You see, while the reporting of the filthiness from the so-called rat is a guilty pleasure, it's not something that we are willing to admit we give much thought. We're above such lowest-common denominator fodder that it's actually an insult to our intelligence.
At least that's what I was thinking while I read excerpts from Jay McGwire's "book" proposal on Deadspin. And yes I appreciate the irony of reading the notes of a tawdry tell-all on Deadspin.
Nevertheless, Jay McGwire is the estranged younger brother of disgraced slugger Mark McGwire, the guy who was the star of the baseball love-in during the summer of 1998 when he broke Roger Maris' single-season home run record. That was the year when, as little bro Jay wrote, Big Mark decided to go off deca-durabolin (allegedly the drug of choice for Roger Clemens and old-school weightlifters) and switch to androstenedione so he could get that needed testosterone boost without the pesky drawback of back zits and shrinkage.
Jay McGwire, in the leaked proposal, also downplayed Canseco's role in introducing McGwire to steroid, recommended low dosages in order to curb injuries, and mulled his place in baseball history.
"Who knows what might have happened if I didn't get Mark involved with all the training, supplements, the right foods, steroids, and HGH? He would not have broken any records, and the congressional hearings would have gone on without him. Maybe Barry Bonds wouldn't have ever gotten involved with the stuff, either."
Wait, Barry Bonds did illegal steroids, too? Man, this book proposal is just full of bombshells...
Oh yeah, Jay McGwire wrote that he felt bad watching his big brother's infamous testimony before Congress in 2005. That's nice.
Now here's the news flash... Jay McGwire doesn't have too many bites for his "book" proposal. It's a proposal that seemingly was leaked to a sports web site best known for its unrepentant stance of not having access to the teams or players and its willingness to dive into the stories the so-called reputable bastions of journalism would never touch. Plus, it isn't exactly a huge secret that big brother Mark might have had a few syringes plunged into his ass.
With the exception of Tony LaRussa, most of us get that by now. Certainly that 2005 Congressional testimony didn't help to sway people either.
So maybe the reason why Jay McGwire hasn't found too much interest in publishing his "book," is because we've already seen this car crash, did our rubbernecking, and drove past.
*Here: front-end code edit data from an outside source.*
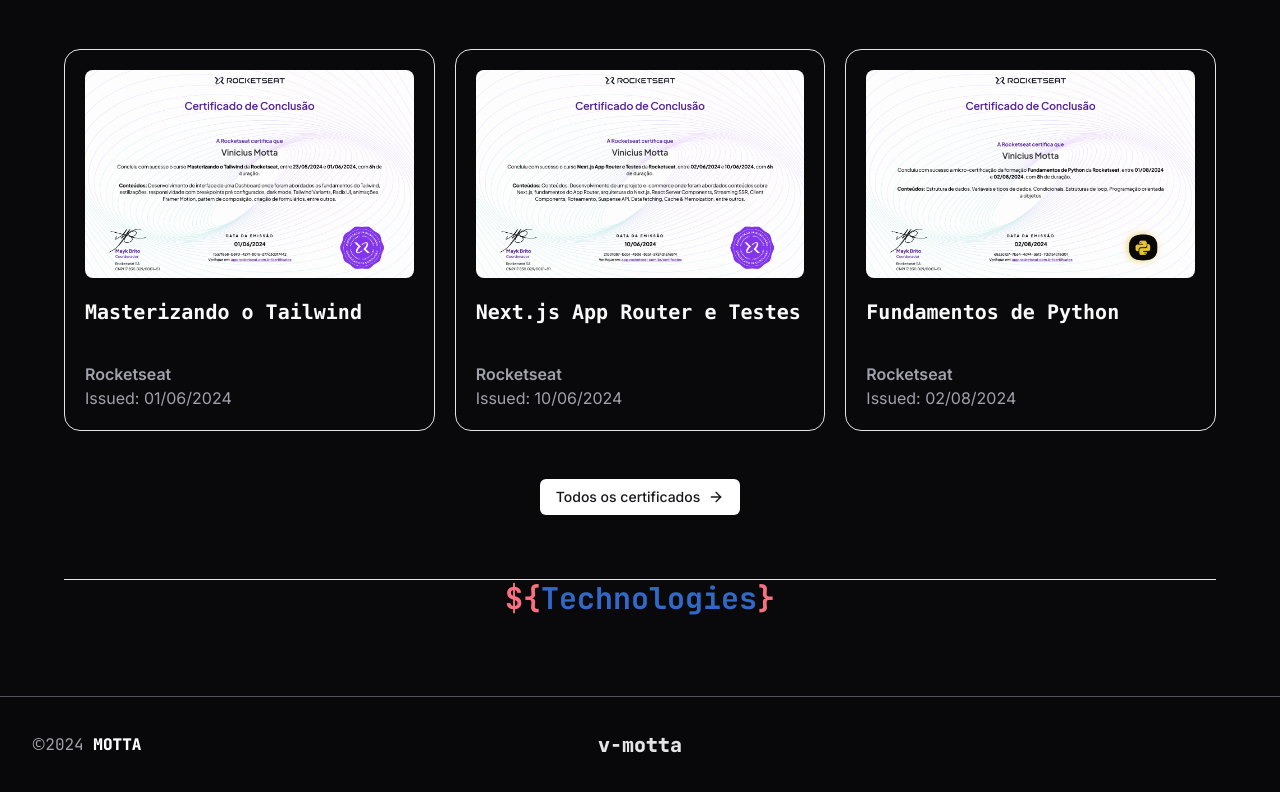
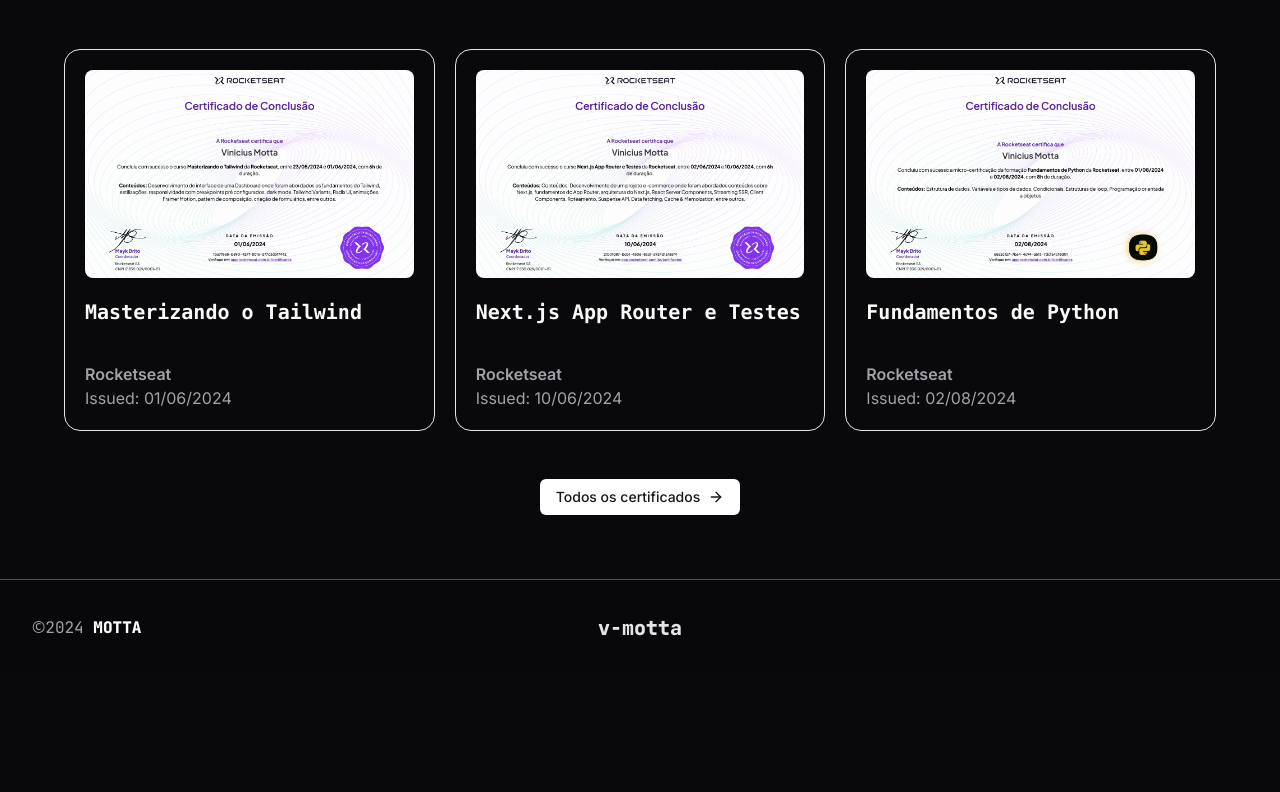
Before and after one commit to v-motta/portfolio-vmotta, a Next.js app: page / in a window 1280 px wide. Shown: the part 1485-2277 px from the top of the page. After the commit the page ends 2160 px from the top, so only its background shows below. Built offline with nearby package versions, Linux system fonts and the light colour scheme.

Commit message:
fix: remove technologies 'cause its not ready for production

```diff
--- a/src/app/(home)/page.tsx
+++ b/src/app/(home)/page.tsx
@@ -9,7 +9,7 @@ import { TopProjects } from './(sections)/top-projects'
 
 export default function HomePage() {
   return (
-    <main className="px-6 pb-20 xl:px-16 2xl:px-44">
+    <main className="px-6 xl:px-16 2xl:px-44">
       <Main />
 
       <Separator />
@@ -19,12 +19,6 @@ export default function HomePage() {
       <Separator />
 
       <Certificates />
-
-      <Separator />
-
-      <section id="technologies" className="">
-        <h1 className="section-title">Technologies</h1>
-      </section>
     </main>
   )
 }
```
We got it when McGwire quietly retired from baseball in 2001 and never came back. And we got it when he testified that he wasn't going to "talk about the past."
Maybe Jay McGwire should have studied his brother's moves and copied them, especially the part about not being a rat. Not that we don't enjoy a good rat every once in a while.
Besides, the younger McGwire already gave away the best parts.
What's that I smell...
Regardless, it seems as if the so-called "Rat Era" started with Jim Bouton's wonderful book, Ball Four. Not only was Bouton's book the first real sports tell-all, it created the template for nearly all the jock lit that followed.
In that regard we owe the cheers and the criticism to Bouton.
Other great all-timers include Sparky Lyle for The Bronx Zoo, which was tell-all about the late '70s New York Yankees filled with tales about Reggie Jackson, Billy Martin and the art of nude cake sitting.
Who can forget the great rat of the Phillies, Billy Wagner? Actually, Wagner never really was a rat, he just got that name from Pat Burrell because he dared to talk to members of the local baseball press after games.
Yeah, Wagner actually talked to those people.
The greatest clubhouse rat ever? Who could ever top Chico Esquela, the famous New York Met?
In his book Chico reported in Bad Things 'Bout The Mets that Tom Seaver took up two spaces in the team parking lot, and Ed Kranepool swiped his soap and never gave it back.
But in the end Chico had a message that everyone could agree with...
"Baseball been berry, berry good to me."
 Yes, it's a guilty pleasure because otherwise I would be in the lab solving all of the world's problems.